I do not encourage suicide. I'm not sure who does; but if the State's goal is the death of the convicted, why not let them end their own suffering? And, query: if an individual is not afraid of death, does execution have any power over him? Maybe, maybe not. Of course, these are just questions for contemplation. I despise the idea of a condemned individual losing all hope and wanting to die, but at the same time, I can understand why they might want to. Perhaps it is wrong of me to think, but death does not scare me as it does some people. It is part of the cycle of life. I just don't think our deaths should be chosen for us - in any circumstances.
Tuesday, July 10, 2007
As some of you may recall (although it was not posted here), 6 months ago Maryland's highest court ordered a halt to executions in Maryland based on its opinion that the lethal injection process was not being properly adopted. Since then, the Governor of Maryland, Martin O'Malley, has refused to reinstate them. Now, according to the Washington Post, O'Malley's office has stated that it may not issue new regulations until the Maryland legislature reconvenes in January.
O'Malley unsuccessfully tried to get the legislature to repeal the death penalty earlier this year. He opposes the death penalty and would like to give the legislature a second change to repeal the law. This has angered prosecutors and other prominent individuals in Maryland.

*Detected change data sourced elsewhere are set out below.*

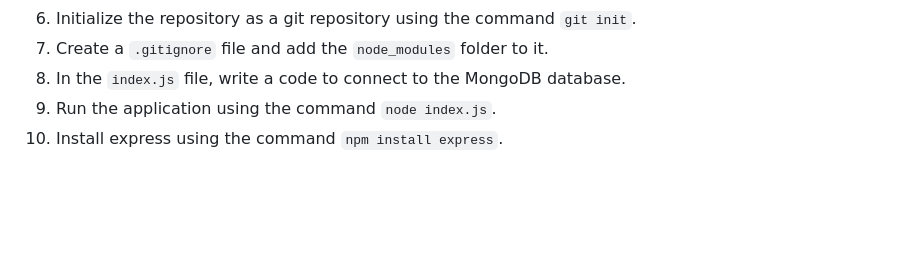
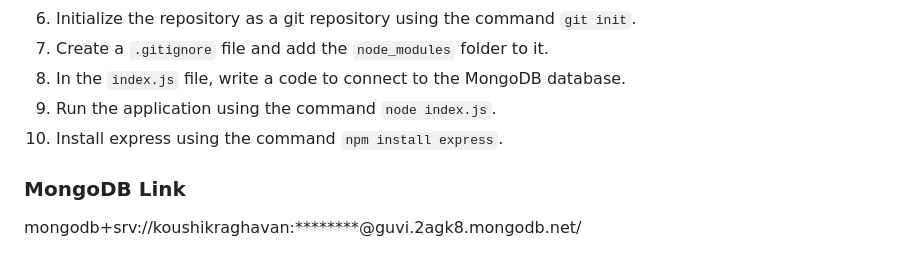
Before and after one commit to kvk1999/DailyFSD, a Markdown page: MVC/README.md, the part around the change. GitHub-like rendering; blank space fills up the shorter version.

```diff
--- a/MVC/README.md
+++ b/MVC/README.md
@@ -169,3 +169,7 @@ For the Node.js application:
 8. In the `index.js` file, write a code to connect to the MongoDB database.
 9. Run the application using the command `node index.js`.
 10. Install express using the command `npm install express`.
+
+### MongoDB Link
+
+mongodb+srv://koushikraghavan:********@guvi.2agk8.mongodb.net/
```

I strongly encourage those of you in Maryland who support abolition to contact your representatives (repeatedly if necessary) to encourage them to support a repeal of the death penalty laws in Maryland. Better yet, tell your friends to join you. The more constituents who express their support for this repeal, the more likely a representatives opinion may sway. Go get 'em!